Not too long ago, I visited a friend of mine in Barcelona; I hadn't seen her in a long time. I once shot her in Ireland, on the beach near Drogheda (north of Dublin). Back in the days I published very few of those pictures, but visiting her reminded me to look into my old negatives. And that takes me to a interesting point about photography: how unique can a picture actually be?
Let's take a painter, or a band: both have elements that make them who they are in a unique, hard to replicate way. When you see a Dali, well you know it's a Dali. You can either have a copy, in which case there was no intention to be creative in the first place. Or you can have an other painting inspired by Dali's style, with hopefully an extra personal touch from that other painter, which makes it unique in some way. Back to the musical comparison, no one sounds like Liam Gallagher or Till Lindemann. Sure some bands like Muse and Placebo sound a little bit the same if you don't pay attention, but the lyrics are unique, and the songs and melodies are too.
So what about photography? Let's be honest, in the field of fashion anyone could learn how to reproduce a high production value shot. It's pure technique: get the same/similar model that poses the same way, light can be learned, editing too, cameras all work the same. The fact is, I dare you to tell me in fashion magazines that you can recognize the style of each photographer, and regroup images under the name of who shot them. You just can't. Even guys like Terry Richardson - who has a little "je ne sais quoi" but it's minor and mostly based on sex and celebrities- well even his shots look the same as anybody else's when he tries to do clean fashion. Same goes with landscapes and many other genres.
With the internet we are exposed to a huge melee of good pros, awful photographers that are pros (they earn a living with it, but still sucks balls real bad), and amateurs that are much better than pros. They all post, blog, flickr, and have easy access to millions of images. It leads to uniformity and trends (lately cross processing effects and faded color halos). It is really becoming very hard to shoot with a clean mind, free of all the nice images you've seen somewhere else.
So what makes an photograph unique? In my opinion it is about:
- the story it tells, and that mostly concerns documentaries and journalists. This is why I worship war photographers and those who seek to be there in that special moment, that image that will tell a story.

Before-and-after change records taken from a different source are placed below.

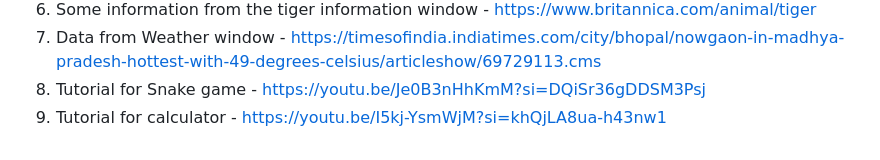
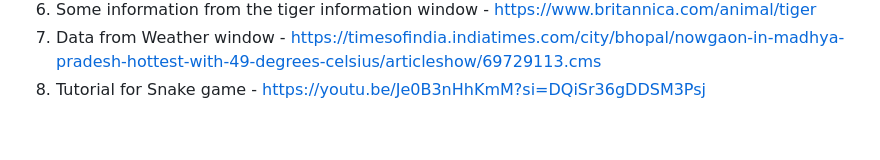
Before and after one commit to rayan123-4/My-WebOS-Stardance, a Markdown page: README.md, the part around the change. Drawn GitHub-style.

```diff
--- a/README.md
+++ b/README.md
@@ -89,4 +89,3 @@ git clone https://github.com/rayan123-4/My-WebOS-Stardance
 6. Some information from the tiger information window - https://www.britannica.com/animal/tiger
 7. Data from Weather window - https://timesofindia.indiatimes.com/city/bhopal/nowgaon-in-madhya-pradesh-hottest-with-49-degrees-celsius/articleshow/69729113.cms
 8. Tutorial for Snake game - https://youtu.be/Je0B3nHhKmM?si=DQiSr36gDDSM3Psj
-9. Tutorial for calculator - https://youtu.be/I5kj-YsmWjM?si=khQjLA8ua-h43nw1
```
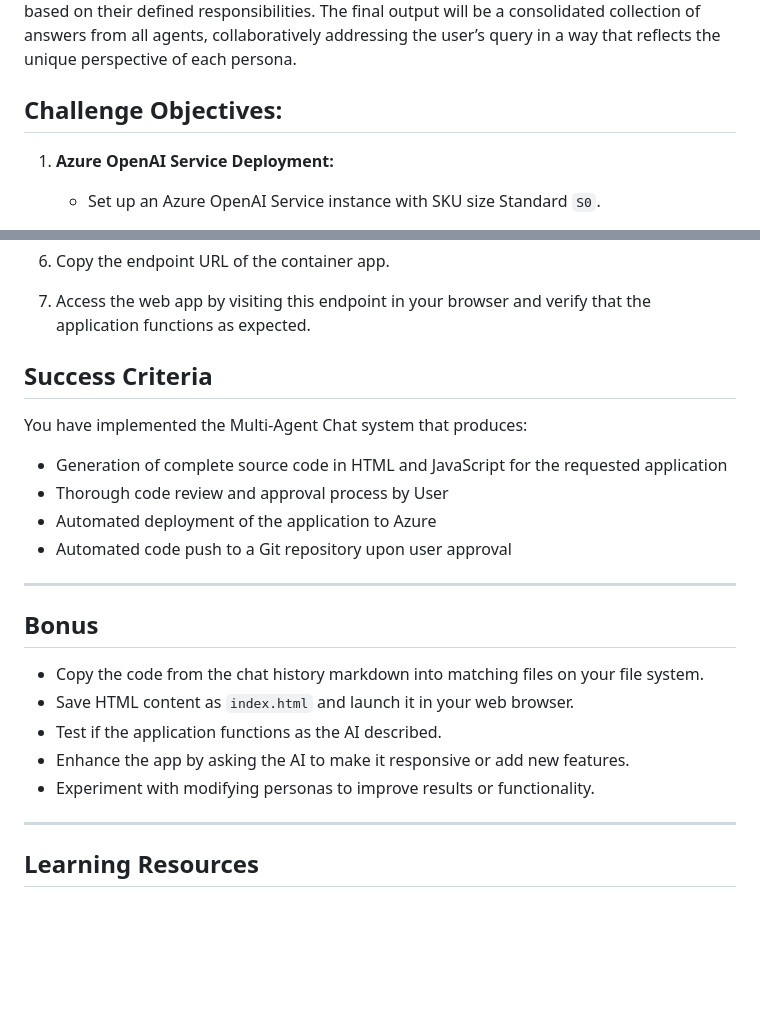
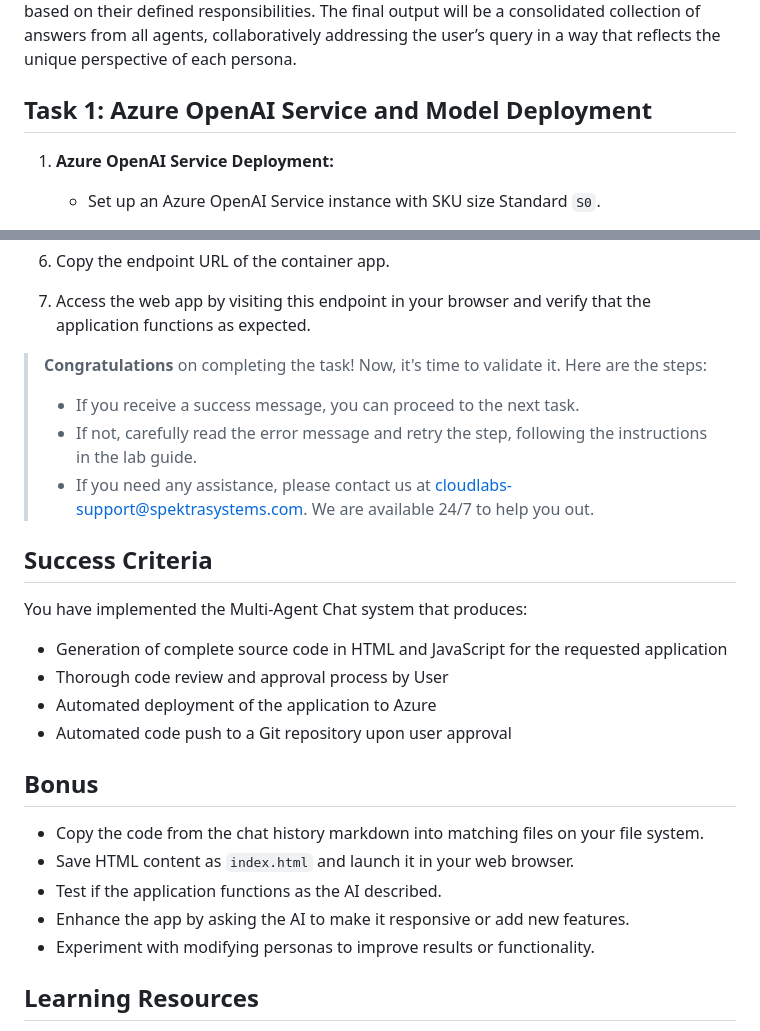
Before and after one commit to odl-user-1751277/CAPSTONE-PROJECT, a Markdown page: Labs/challenge_guide.md, 2 parts joined by grey strips. GitHub-like rendering; blank space fills up the shorter version.

```diff
--- a/Labs/challenge_guide.md
+++ b/Labs/challenge_guide.md
@@ -7,7 +7,7 @@ Multi-Agent Systems (MAS) consist of multiple autonomous agents, each with disti
 In this challenge, you will create a Multi-Agent System that accepts a user’s request and processes it through a collection of agents, each designed with a specific persona and area of expertise. The agents will individually analyze the request and contribute their responses based on their defined responsibilities. The final output will be a consolidated collection of answers from all agents, collaboratively addressing the user’s query in a way that reflects the unique perspective of each persona.
 
 
-## Challenge Objectives:
+## Task 1: Azure OpenAI Service and Model Deployment
 
 1. **Azure OpenAI Service Deployment:**
 
@@ -137,6 +154,13 @@ To host your app online using Azure, follow these steps to containerize your app
 1. Locate the deployed container app resource.
 1. Copy the endpoint URL of the container app.
 1. Access the web app by visiting this endpoint in your browser and verify that the application functions as expected.
+
+> **Congratulations** on completing the task! Now, it's time to validate it. Here are the steps:
+> - If you receive a success message, you can proceed to the next task.
+> - If not, carefully read the error message and retry the step, following the instructions in the lab guide.
+> - If you need any assistance, please contact us at cloudlabs-support@spektrasystems.com. We are available 24/7 to help you out.
+
+<validation step="14625f2c-4adb-4d11-969d-74eb6be92a21" />
 
 ## Success Criteria
 
@@ -145,7 +169,7 @@ You have implemented the Multi-Agent Chat system that produces:
  - Thorough code review and approval process by User
  - Automated deployment of the application to Azure
  - Automated code push to a Git repository upon user approval
----
+
 
 ## Bonus
 
@@ -154,8 +178,6 @@ You have implemented the Multi-Agent Chat system that produces:
 - Test if the application functions as the AI described.
 - Enhance the app by asking the AI to make it responsive or add new features.
 - Experiment with modifying personas to improve results or functionality.
-
----
 
 ## Learning Resources
 
```
Also changed, not shown: other parts of Labs/challenge_guide.md (+27 -10 lines).
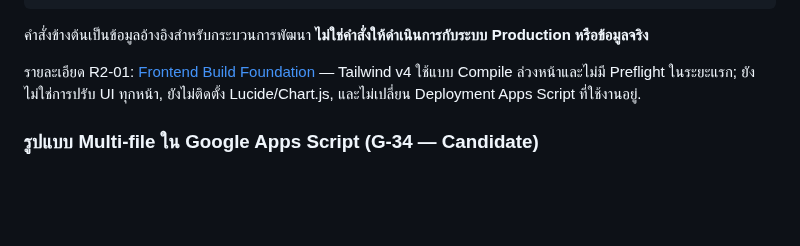
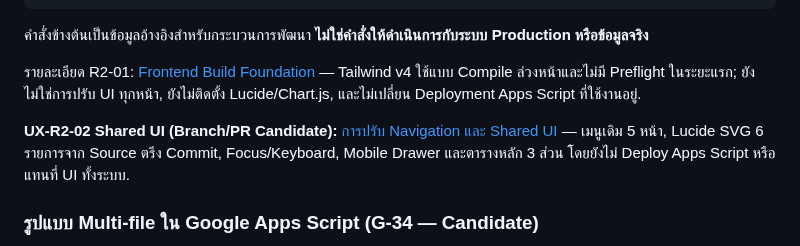
Before and after one commit to 9GotStory/smart-srrt, a Markdown page: README.md, the part around the change. GitHub-like rendering; blank space fills up the shorter version.

Commit message:
docs(readme): link incremental R2-02 shared UI navigation documentation

```diff
--- a/README.md
+++ b/README.md
@@ -83,6 +83,8 @@ npm run release:preflight
 
 รายละเอียด R2-01: [Frontend Build Foundation](docs/implementation/ux-r2-01-build-foundation.md) — Tailwind v4 ใช้แบบ Compile ล่วงหน้าและไม่มี Preflight ในระยะแรก; ยังไม่ใช่การปรับ UI ทุกหน้า, ยังไม่ติดตั้ง Lucide/Chart.js, และไม่เปลี่ยน Deployment Apps Script ที่ใช้งานอยู่.
 
+**UX-R2-02 Shared UI (Branch/PR Candidate):** [การปรับ Navigation และ Shared UI](docs/implementation/ux-r2-02-shared-ui.md) — เมนูเดิม 5 หน้า, Lucide SVG 6 รายการจาก Source ตรึง Commit, Focus/Keyboard, Mobile Drawer และตารางหลัก 3 ส่วน โดยยังไม่ Deploy Apps Script หรือแทนที่ UI ทั้งระบบ.
+
 ### รูปแบบ Multi-file ใน Google Apps Script (G-34 — Candidate)
 
 รูปแบบที่ต้องการสำหรับการใช้งาน Apps Script ในอนาคตคือ **Script 7 ไฟล์ + HTML Partials 5 ไฟล์ + `Index.html` สำหรับประกอบหน้า** (รวม 13 ไฟล์) ซึ่งผู้พัฒนาจะจัดการโค้ดแต่ละส่วนใน Apps Script ได้โดยไม่ต้องวาง One-Click ขนาดใหญ่ การประกอบ `Index` ใช้ `<?!= include('...') ?>` กับ HTML Partials ที่มาจาก GitHub เท่านั้น และมีการตรวจสอบ Offline ว่าให้ผล HTML ตรงกับ One-Click เดิม
```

- your relationship with the people you are shooting, and that is good news. You copied techniques from other photographers? You used the same post processing as many? Don't feel bad. It looks good doesn't it? Then enjoy. The thing is, when you shoot someone you care about, or even hate (as long as there is a feeling), there will be in your picture something that only you can see, whatever is personal. In addition to that, if you friend likes the way he/she feels about himself/herself thru your eyes, you added a nice little thing to your relationship with him/her. That picture won't matter to most, but to you two it will.
So I'm home looking at those old scans (Nikon FE and Mamiya 67 cameras), and as I've had a great time with my friend in Barcelona, getting to know her much better, I now project her personality and emotions onto each image so much more than before. Sometimes, shoot the ones you love instead of random people, you'll like your pictures better, and do something nice for a friend or family member. This is my friend, her name is Natalija.
Plus, here are more picture of candids from my vacation, no posing, just the moment, our story (D600 and 35mm F2 if you wonder).
|This one is mine, miiiine don't even think about it.|